BEGIN Data shown

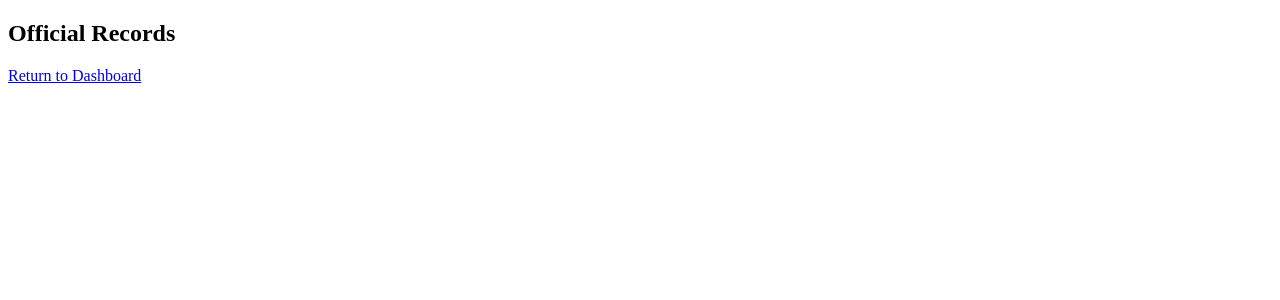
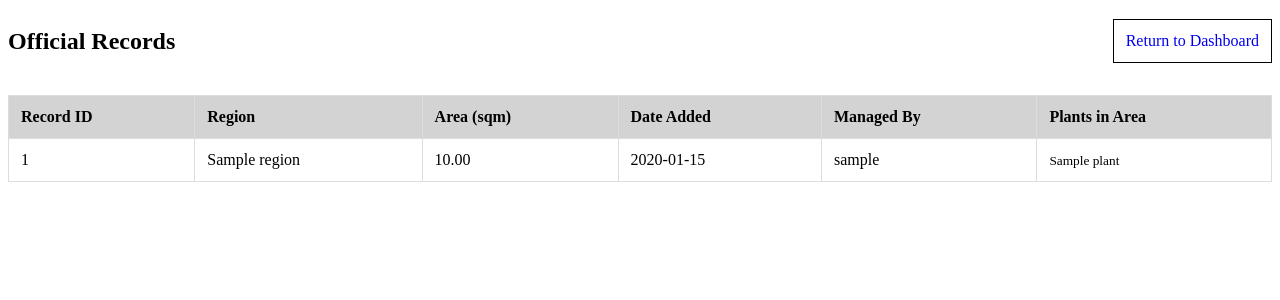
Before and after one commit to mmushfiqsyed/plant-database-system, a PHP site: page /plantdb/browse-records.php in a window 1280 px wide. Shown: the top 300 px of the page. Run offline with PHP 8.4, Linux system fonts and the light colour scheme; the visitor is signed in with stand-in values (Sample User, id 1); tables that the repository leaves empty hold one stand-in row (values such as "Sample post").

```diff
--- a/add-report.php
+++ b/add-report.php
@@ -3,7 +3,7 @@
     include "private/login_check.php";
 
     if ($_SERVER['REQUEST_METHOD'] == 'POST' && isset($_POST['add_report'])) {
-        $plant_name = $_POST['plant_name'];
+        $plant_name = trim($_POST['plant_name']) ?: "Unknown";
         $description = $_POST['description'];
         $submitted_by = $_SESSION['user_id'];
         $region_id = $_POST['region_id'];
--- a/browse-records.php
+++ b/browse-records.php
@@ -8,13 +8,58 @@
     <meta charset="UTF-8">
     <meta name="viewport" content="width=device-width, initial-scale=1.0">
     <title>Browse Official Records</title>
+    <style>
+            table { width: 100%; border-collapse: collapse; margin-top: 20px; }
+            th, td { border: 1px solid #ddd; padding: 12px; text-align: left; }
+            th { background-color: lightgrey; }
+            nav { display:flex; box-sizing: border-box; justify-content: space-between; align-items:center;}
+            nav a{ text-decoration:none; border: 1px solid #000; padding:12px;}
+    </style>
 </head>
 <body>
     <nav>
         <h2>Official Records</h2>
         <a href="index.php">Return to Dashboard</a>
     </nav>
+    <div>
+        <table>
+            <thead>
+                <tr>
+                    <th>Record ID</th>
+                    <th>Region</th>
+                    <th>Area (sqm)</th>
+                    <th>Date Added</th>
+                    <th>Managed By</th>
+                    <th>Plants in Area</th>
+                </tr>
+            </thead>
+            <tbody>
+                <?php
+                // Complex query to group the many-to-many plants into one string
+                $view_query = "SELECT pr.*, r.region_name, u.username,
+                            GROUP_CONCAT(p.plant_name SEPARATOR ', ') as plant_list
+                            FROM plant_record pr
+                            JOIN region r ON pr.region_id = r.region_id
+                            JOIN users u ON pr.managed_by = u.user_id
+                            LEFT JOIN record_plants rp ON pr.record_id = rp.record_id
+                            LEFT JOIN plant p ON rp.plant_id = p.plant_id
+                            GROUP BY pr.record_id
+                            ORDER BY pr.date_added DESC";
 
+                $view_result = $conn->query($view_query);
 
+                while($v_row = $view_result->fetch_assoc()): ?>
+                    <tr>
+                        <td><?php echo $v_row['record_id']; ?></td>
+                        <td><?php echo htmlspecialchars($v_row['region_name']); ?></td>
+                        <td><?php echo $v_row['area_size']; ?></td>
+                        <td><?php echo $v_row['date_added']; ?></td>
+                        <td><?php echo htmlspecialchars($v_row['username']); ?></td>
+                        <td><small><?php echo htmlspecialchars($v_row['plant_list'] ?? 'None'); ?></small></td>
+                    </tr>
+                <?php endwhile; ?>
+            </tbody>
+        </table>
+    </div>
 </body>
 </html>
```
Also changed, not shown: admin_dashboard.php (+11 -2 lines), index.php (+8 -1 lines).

END Data shown

Your task —
Before answering, count every line of the records that contains "JOIN"; the answer is that number and nothing more.

Task answer —
4